▶ _WHAT YOU NEED TO DO_: Images aside, return all the entries exactly.

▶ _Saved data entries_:
--- START ---
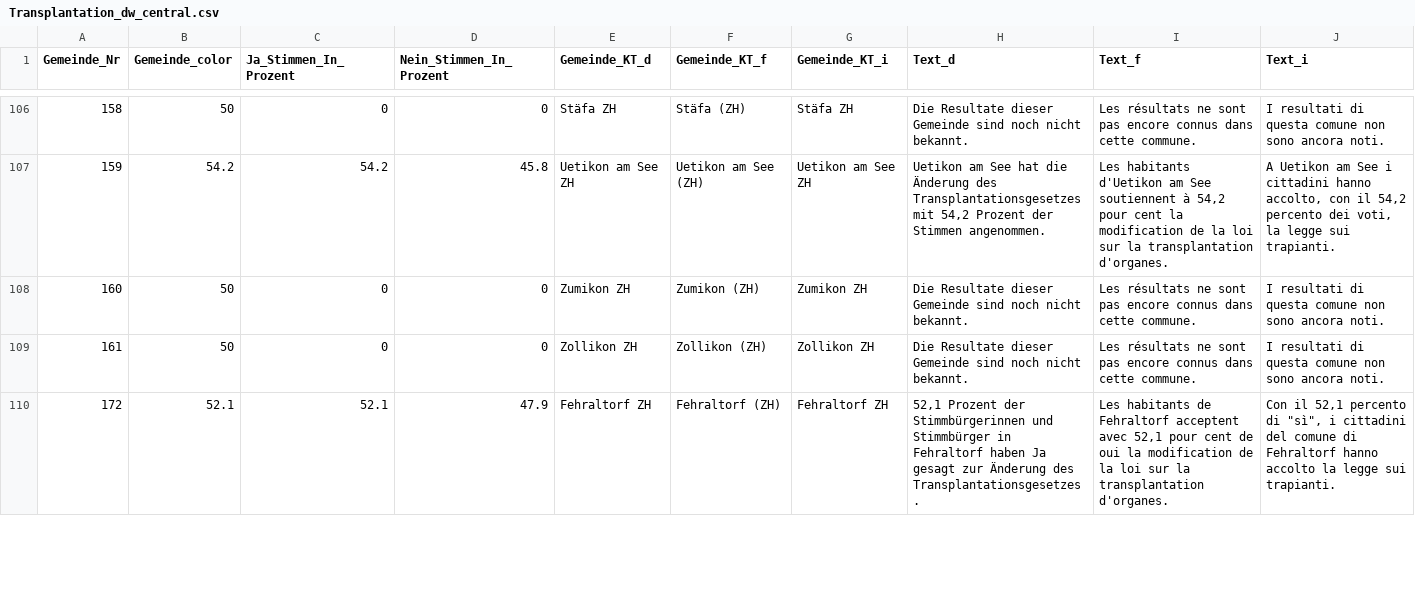
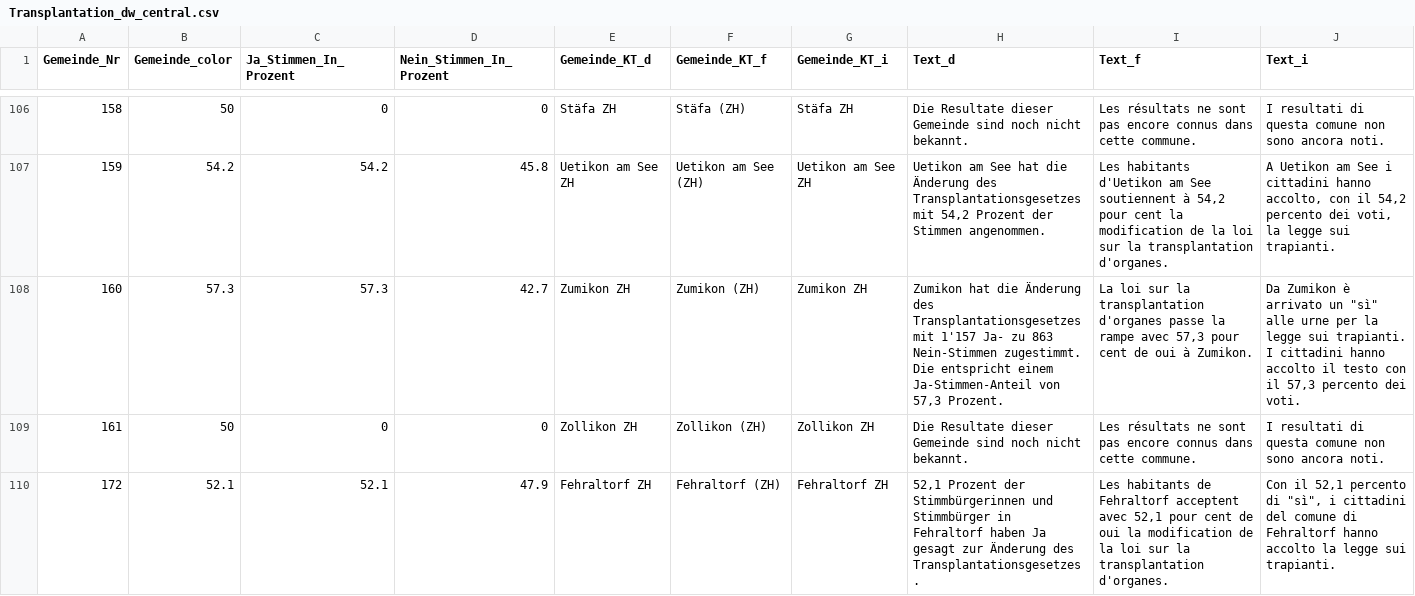
Before and after one commit to awp-finanznachrichten/lena_mai2022, a CSV file: Output/Transplantation_dw_central.csv, drawn as a sheet; only a part is shown, gaps mark what is left out.

```diff
--- a/Output/Transplantation_dw_central.csv
+++ b/Output/Transplantation_dw_central.csv
@@ -107,3 +107,3 @@
 159,54.2,54.2,45.8,"Uetikon am See ZH","Uetikon am See (ZH)","Uetikon am See ZH","Uetikon am See hat die Änderung des Transplantationsgesetzes mit 54,2 Prozent der Stimmen angenommen.","Les habitants d'Uetikon am See soutiennent à 54,2 pour cent la modification de la loi sur la transplantation d'organes.","A Uetikon am See i cittadini hanno accolto, con il 54,2 percento dei voti, la legge sui trapianti."
-160,50,0,0,"Zumikon ZH","Zumikon (ZH)","Zumikon ZH","Die Resultate dieser Gemeinde sind noch nicht bekannt.","Les résultats ne sont pas encore connus dans cette commune.","I resultati di questa comune non sono ancora noti."
+160,57.3,57.3,42.7,"Zumikon ZH","Zumikon (ZH)","Zumikon ZH","Zumikon hat die Änderung des Transplantationsgesetzes mit 1'157 Ja- zu 863 Nein-Stimmen zugestimmt. Die entspricht einem Ja-Stimmen-Anteil von 57,3 Prozent.","La loi sur la transplantation d'organes passe la rampe avec 57,3 pour cent de oui à Zumikon.","Da Zumikon è arrivato un ""sì"" alle urne per la legge sui trapianti. I cittadini hanno accolto il testo con il 57,3 percento dei voti."
 161,50,0,0,"Zollikon ZH","Zollikon (ZH)","Zollikon ZH","Die Resultate dieser Gemeinde sind noch nicht bekannt.","Les résultats ne sont pas encore connus dans cette commune.","I resultati di questa comune non sono ancora noti."
```
Also changed, not shown: Output/Film_dw_central.csv, Output/Film_dw_radiotop.csv, 19 other files.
--- END ---
▶ _PROBLEM SOLUTION_:
Before and after one commit to awp-finanznachrichten/lena_mai2022, a CSV file: Output/Transplantation_dw_central.csv, drawn as a sheet; only a part is shown, gaps mark what is left out.

```diff
--- a/Output/Transplantation_dw_central.csv
+++ b/Output/Transplantation_dw_central.csv
@@ -107,3 +107,3 @@
 159,54.2,54.2,45.8,"Uetikon am See ZH","Uetikon am See (ZH)","Uetikon am See ZH","Uetikon am See hat die Änderung des Transplantationsgesetzes mit 54,2 Prozent der Stimmen angenommen.","Les habitants d'Uetikon am See soutiennent à 54,2 pour cent la modification de la loi sur la transplantation d'organes.","A Uetikon am See i cittadini hanno accolto, con il 54,2 percento dei voti, la legge sui trapianti."
-160,50,0,0,"Zumikon ZH","Zumikon (ZH)","Zumikon ZH","Die Resultate dieser Gemeinde sind noch nicht bekannt.","Les résultats ne sont pas encore connus dans cette commune.","I resultati di questa comune non sono ancora noti."
+160,57.3,57.3,42.7,"Zumikon ZH","Zumikon (ZH)","Zumikon ZH","Zumikon hat die Änderung des Transplantationsgesetzes mit 1'157 Ja- zu 863 Nein-Stimmen zugestimmt. Die entspricht einem Ja-Stimmen-Anteil von 57,3 Prozent.","La loi sur la transplantation d'organes passe la rampe avec 57,3 pour cent de oui à Zumikon.","Da Zumikon è arrivato un ""sì"" alle urne per la legge sui trapianti. I cittadini hanno accolto il testo con il 57,3 percento dei voti."
 161,50,0,0,"Zollikon ZH","Zollikon (ZH)","Zollikon ZH","Die Resultate dieser Gemeinde sind noch nicht bekannt.","Les résultats ne sont pas encore connus dans cette commune.","I resultati di questa comune non sono ancora noti."
```
Also changed, not shown: Output/Film_dw_central.csv, Output/Film_dw_radiotop.csv, 19 other files.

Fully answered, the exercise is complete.